Most editors are required to handle about six papers a year and do not really have an issue managing this workload. Editors have the option to pick papers that they believe are best suited for them to review. If you don’t actively choose enough papers though, some will be assigned to you.
A major responsibility as an editor is to find the right kind of reviewers – this step can be quite time consuming as it requires you to dive into the paper and the subject matter in detail.
The next task is to ensure regular communication with the reviewers throughout the publication process. Regular communication means keeping the reviewers in the loop during and after their feedback has been addressed, as this shows appreciation for their time and effort.

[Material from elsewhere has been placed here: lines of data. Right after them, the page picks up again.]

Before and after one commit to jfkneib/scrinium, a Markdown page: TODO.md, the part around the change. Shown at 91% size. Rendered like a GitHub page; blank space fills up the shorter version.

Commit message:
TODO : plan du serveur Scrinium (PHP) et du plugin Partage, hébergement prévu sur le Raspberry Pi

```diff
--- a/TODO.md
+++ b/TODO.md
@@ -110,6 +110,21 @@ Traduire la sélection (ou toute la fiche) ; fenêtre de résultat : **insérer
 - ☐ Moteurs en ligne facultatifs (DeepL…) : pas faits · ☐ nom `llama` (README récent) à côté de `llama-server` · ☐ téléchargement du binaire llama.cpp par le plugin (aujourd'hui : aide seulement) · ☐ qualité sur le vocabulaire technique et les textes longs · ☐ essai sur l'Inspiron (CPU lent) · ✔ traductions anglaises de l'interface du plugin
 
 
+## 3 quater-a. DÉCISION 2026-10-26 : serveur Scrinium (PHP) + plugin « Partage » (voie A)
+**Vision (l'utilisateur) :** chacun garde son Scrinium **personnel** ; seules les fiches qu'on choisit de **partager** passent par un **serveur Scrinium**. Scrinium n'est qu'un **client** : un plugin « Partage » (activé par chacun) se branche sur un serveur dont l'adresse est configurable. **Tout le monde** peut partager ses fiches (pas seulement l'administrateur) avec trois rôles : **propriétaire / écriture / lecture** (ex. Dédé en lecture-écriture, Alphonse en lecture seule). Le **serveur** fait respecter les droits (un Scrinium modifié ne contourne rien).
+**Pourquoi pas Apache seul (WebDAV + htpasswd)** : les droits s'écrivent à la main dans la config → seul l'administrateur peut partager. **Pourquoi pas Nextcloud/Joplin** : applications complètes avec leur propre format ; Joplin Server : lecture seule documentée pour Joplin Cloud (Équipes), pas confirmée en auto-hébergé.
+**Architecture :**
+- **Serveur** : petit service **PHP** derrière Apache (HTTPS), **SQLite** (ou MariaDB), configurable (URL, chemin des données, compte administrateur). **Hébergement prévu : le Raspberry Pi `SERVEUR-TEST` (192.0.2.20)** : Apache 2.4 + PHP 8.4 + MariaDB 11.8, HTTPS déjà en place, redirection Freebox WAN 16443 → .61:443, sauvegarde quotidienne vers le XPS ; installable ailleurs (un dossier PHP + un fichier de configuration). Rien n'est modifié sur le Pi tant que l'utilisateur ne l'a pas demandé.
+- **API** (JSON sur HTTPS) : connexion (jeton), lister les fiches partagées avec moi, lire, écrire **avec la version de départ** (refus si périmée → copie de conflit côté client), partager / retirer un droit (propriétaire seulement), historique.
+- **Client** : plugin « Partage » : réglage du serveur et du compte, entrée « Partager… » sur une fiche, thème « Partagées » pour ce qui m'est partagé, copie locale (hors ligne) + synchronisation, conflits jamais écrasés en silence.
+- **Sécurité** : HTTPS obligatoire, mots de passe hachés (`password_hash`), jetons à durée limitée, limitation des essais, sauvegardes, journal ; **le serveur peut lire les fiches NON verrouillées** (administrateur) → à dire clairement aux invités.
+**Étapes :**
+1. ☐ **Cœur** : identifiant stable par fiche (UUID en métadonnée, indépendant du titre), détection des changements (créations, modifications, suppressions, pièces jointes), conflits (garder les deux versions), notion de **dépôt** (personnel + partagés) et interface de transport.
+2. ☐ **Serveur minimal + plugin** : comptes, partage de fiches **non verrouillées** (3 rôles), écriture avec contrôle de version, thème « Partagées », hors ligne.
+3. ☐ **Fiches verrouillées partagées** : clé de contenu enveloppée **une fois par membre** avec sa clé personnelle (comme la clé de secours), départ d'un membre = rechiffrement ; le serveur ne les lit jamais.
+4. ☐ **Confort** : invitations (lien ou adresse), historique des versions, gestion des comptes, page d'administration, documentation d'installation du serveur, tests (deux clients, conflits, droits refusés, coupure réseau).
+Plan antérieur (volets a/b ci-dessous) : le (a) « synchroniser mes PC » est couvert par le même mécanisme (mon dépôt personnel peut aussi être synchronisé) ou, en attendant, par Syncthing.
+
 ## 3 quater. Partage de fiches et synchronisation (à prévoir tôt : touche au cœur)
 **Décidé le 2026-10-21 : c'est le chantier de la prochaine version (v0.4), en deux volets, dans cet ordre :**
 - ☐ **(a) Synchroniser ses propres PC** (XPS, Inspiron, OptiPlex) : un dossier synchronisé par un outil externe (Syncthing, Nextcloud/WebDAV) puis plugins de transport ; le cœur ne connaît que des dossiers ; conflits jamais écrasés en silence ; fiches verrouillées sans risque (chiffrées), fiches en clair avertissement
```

This blog explains the full process of interactive peer review in EGU’s open access journals.
When a paper is finally accepted, the editor can decide whether to highlight it – a step that positions the paper as interesting to broader audiences.
Challenges that come with being an editor
Every job comes with its fair share of challenges, and an editor’s job is no exception. Here are some of the common issues that may arise which editors must address in a timely manner:
- Papers that are beyond or just on the margin of the journal’s area of focus
- Papers that contain plagiarized text or duplicated images
- Unhelpful or poorly detailed reviewer feedback that does not help in decision making
- Differing opinions between reviewers on a single paper. It then becomes the editor’s job to moderate these differences and arrive at common ground that is best for the paper
- Reviewers who let their opinions dominate the rest. In such cases, editors must be sure to give equal say to all reviewers involved in the process
- Unprofessional conduct, either on the part of the author(s) or reviewers involved
- Authors who make insufficient revisions and/or do not adequately address the feedback provided. Editors must then take a firm line with authors in an open and transparent manner
- Disputes on technical details – especially if they are on the edge of the editor’s own expertise – in such cases, the editor should consider involving more reviewers in the process
In closing, the senior editors reiterate that an editor’s role can be exciting but may not be suited for just about everyone: it takes a certain skill set to work with people of different backgrounds and working styles to see a paper through review to publication.
For researchers who are already in the first few months or years of editor roles, the senior editors have two pieces of advice to share:
(1) If you have a difficult or underwhelming paper which you believe will not make it past the discussions stage, it is best not to go into more than one round of review with the authors. This helps respect the authors and reviewers time and does not lead to heightened disappointment at the end.
(2) Do not pick too many papers if you have a hectic schedule. It is better to be available for a few papers that you can do justice to, rather than push yourself through rushed reviews.
Do you have any advice or experiences of your own to share with our readers about being a scientific editor? Let us know in the comments below!
Watch the full #EGUwebinar: